*Task requirements*. The records that follow should be copied out exactly, pictures excluded.

*Entries taken from a collection*.
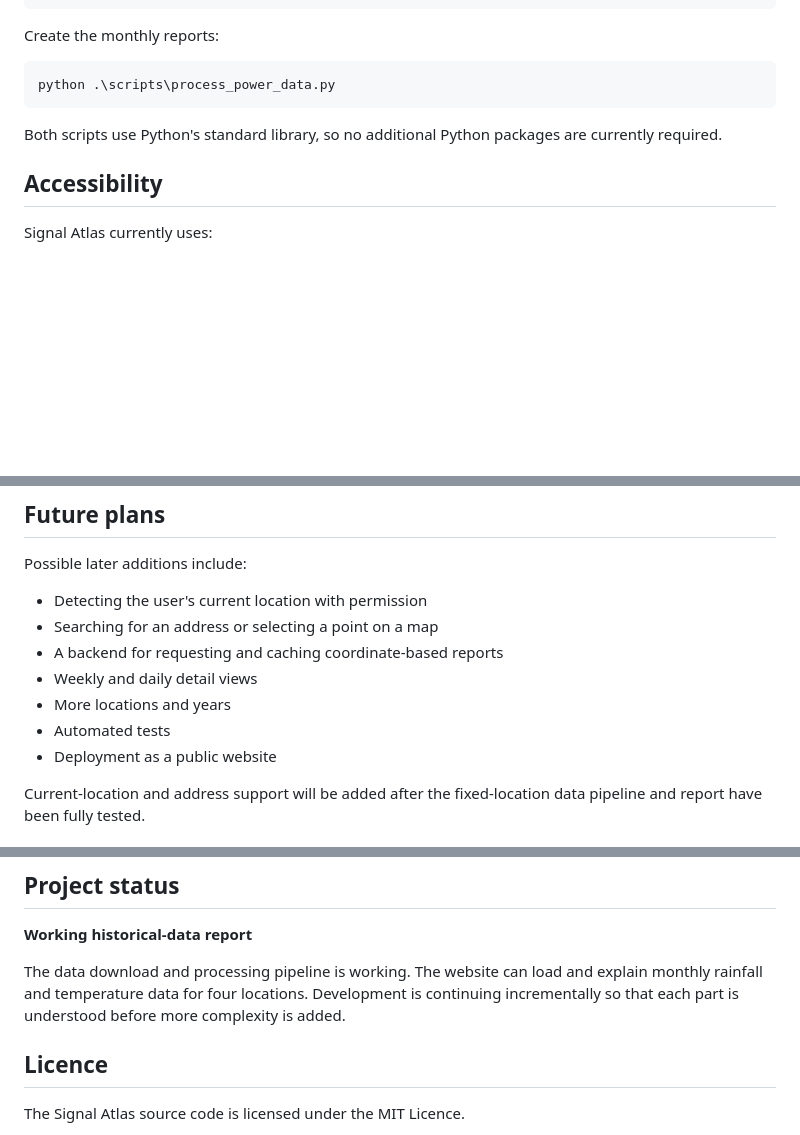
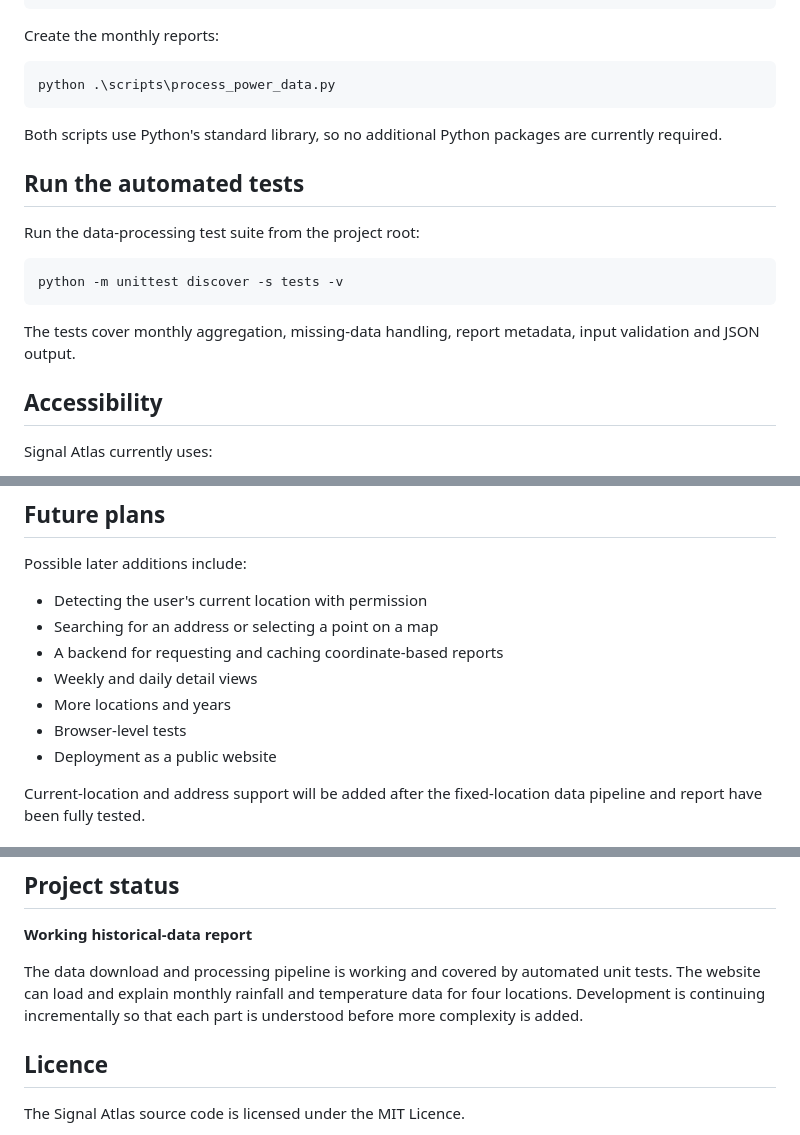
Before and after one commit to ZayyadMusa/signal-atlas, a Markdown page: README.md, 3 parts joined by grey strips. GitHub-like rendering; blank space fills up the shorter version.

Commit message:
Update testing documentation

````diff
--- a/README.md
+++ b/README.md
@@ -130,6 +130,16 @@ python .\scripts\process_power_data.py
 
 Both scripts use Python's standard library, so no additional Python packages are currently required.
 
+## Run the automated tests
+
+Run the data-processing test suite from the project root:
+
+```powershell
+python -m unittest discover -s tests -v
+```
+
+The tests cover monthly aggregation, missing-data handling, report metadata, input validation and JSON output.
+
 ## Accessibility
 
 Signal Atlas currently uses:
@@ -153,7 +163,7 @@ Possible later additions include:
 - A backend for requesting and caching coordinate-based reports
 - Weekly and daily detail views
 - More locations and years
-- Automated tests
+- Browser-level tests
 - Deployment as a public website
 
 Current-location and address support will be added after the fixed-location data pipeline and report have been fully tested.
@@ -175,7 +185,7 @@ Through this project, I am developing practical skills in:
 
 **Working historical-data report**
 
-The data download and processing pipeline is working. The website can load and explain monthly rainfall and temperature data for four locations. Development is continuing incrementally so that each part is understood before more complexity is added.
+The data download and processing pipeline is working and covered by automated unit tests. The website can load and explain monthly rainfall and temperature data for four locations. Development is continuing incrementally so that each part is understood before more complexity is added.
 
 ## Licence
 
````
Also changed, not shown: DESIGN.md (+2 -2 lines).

*Written answer*.
Before and after one commit to ZayyadMusa/signal-atlas, a Markdown page: README.md, 3 parts joined by grey strips. GitHub-like rendering; blank space fills up the shorter version.

Commit message:
Update testing documentation

````diff
--- a/README.md
+++ b/README.md
@@ -130,6 +130,16 @@ python .\scripts\process_power_data.py
 
 Both scripts use Python's standard library, so no additional Python packages are currently required.
 
+## Run the automated tests
+
+Run the data-processing test suite from the project root:
+
+```powershell
+python -m unittest discover -s tests -v
+```
+
+The tests cover monthly aggregation, missing-data handling, report metadata, input validation and JSON output.
+
 ## Accessibility
 
 Signal Atlas currently uses:
@@ -153,7 +163,7 @@ Possible later additions include:
 - A backend for requesting and caching coordinate-based reports
 - Weekly and daily detail views
 - More locations and years
-- Automated tests
+- Browser-level tests
 - Deployment as a public website
 
 Current-location and address support will be added after the fixed-location data pipeline and report have been fully tested.
@@ -175,7 +185,7 @@ Through this project, I am developing practical skills in:
 
 **Working historical-data report**
 
-The data download and processing pipeline is working. The website can load and explain monthly rainfall and temperature data for four locations. Development is continuing incrementally so that each part is understood before more complexity is added.
+The data download and processing pipeline is working and covered by automated unit tests. The website can load and explain monthly rainfall and temperature data for four locations. Development is continuing incrementally so that each part is understood before more complexity is added.
 
 ## Licence
 
````
Also changed, not shown: DESIGN.md (+2 -2 lines).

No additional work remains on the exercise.